"Sin City is where you go in with your eyes open, or you don't come out at all."
There has been a widespread claim that if you were a fan of the first film you will definitely love this sequel, but it wasn't the case for me. I called Sin City a masterpiece nine years ago when it first came out, but A Dame to Kill For doesn't even come close to that claim. One could argue and say that the novelty of these dark graphic novel adaptations has warn off considering that when Sin City first came out the visuals were groundbreaking unlike anything we had seen before. Perhaps it may have something to do with the fact that I haven't enjoyed the recent adaptations (the last one I really liked was 2009's Watchmen), but I know that my disappointment doesn't just come from this. A Dame to Kill For is as visually striking as the first film and it captures that pulpy film noir essence really well once again. What Frank Miller and Robert Rodriguez don't do well however is build the suspense and connect the intertwining storylines like they did the first time. You have all these interesting characters returning and some new faces, but the stories didn't resonate with me this time around. Despite using the same formula and delivering in visuals and style, the three different storylines don't connect together. The film still has that same dark feel to it where it seems you are watching a comic book come to life, but the stories aren't as interesting and the narration isn't as gripping. So despite enjoying the visuals, this film was a huge disappointment for me and I don't think that the reason for it was that the novelty has worn off because it was the best aspect of this sequel.
Most would agree that the best character in Sin City is Marv (Mickey Rourke) and thankfully we get a lot of him once again. The story is at its best when it centers around him. Some of the new characters were also fun to watch. Joseph Gordon Levitt as Johnny was one of my favorites in this sequel. His character is suave and cocky, but always fun. His scenes facing off the main villain played by Powers Boothe are the highlight of the film along with Marv. We also get a lot more scenes from Nancy (Jessica Alba) and this time she has more depth to her character as well. Josh Brolin also gives a solid performance as Dwight, but unfortunately his segment is the weakest. So we get all these cool characters and everything seems to be perfect once again, but somehow the stories don't intertwine as effectively as they did the first time. The stories aren't as shocking and they lack that emotional punch that Sin City delivered the first time. The film is gratuitously violent once again, but it isn't effective. The impact was missing. There were also several characters that took me out of the film. I loved Bruce Willis in the first film, but there was no need to include him here. He took me out of the movie. The longest segment in this film involving Josh Brolin and Eva Green was also the least interesting. Green has fun with her character once again like she did in the 300 sequel, but this time her storyline is way too familiar. All she does here is be nude and seduce men. The subplot where she seduces Christopher Meloni was completely unnecessary, as were his scenes with Jeremy Piven.
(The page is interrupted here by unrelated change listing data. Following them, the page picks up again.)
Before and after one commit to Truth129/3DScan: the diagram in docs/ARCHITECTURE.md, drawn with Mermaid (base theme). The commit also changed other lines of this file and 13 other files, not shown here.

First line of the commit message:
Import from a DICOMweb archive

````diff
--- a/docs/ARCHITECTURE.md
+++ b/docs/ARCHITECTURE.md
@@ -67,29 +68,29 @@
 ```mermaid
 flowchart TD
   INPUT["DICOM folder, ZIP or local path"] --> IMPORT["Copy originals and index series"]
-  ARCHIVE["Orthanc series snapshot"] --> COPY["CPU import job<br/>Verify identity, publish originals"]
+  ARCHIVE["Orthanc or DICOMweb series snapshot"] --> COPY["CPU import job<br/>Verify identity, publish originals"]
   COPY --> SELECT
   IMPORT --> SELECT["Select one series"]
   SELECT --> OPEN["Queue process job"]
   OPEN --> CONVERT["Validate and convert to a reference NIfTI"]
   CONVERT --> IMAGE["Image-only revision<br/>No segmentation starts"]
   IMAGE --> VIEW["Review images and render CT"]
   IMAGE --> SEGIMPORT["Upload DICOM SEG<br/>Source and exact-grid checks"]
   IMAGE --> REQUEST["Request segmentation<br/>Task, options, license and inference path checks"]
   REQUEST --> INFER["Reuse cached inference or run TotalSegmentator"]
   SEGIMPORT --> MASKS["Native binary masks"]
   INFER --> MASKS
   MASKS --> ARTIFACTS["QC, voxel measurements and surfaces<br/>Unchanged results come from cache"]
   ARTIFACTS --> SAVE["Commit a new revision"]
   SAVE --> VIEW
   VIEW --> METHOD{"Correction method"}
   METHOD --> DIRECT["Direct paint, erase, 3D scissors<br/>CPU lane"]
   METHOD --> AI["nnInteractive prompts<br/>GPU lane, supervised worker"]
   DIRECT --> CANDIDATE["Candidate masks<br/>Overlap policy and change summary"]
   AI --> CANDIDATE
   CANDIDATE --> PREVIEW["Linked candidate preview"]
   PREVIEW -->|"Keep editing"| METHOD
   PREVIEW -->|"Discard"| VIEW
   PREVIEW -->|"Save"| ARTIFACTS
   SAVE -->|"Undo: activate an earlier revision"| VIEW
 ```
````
So despite some of the interesting things that A Dame To Kill For had going for it, it has several flaws which make the story drag at times. This is the sort of film in which you should be having fun, but I found myself bored with some of these segment. The narration might seem silly at times, but it worked the first time as a parody of noir films. This time it felt dull. I know my review sounds negative but it is because I expected a lot more from this sequel. I still had a fun time watching Marv once again, I also appreciated that Alba had more screen time, and loved the addition of Joseph Gordon-Levitt to the already incredible cast. Unfortunately there were some elements that didn't connect with me and the stories failed to fit together as they did the first time.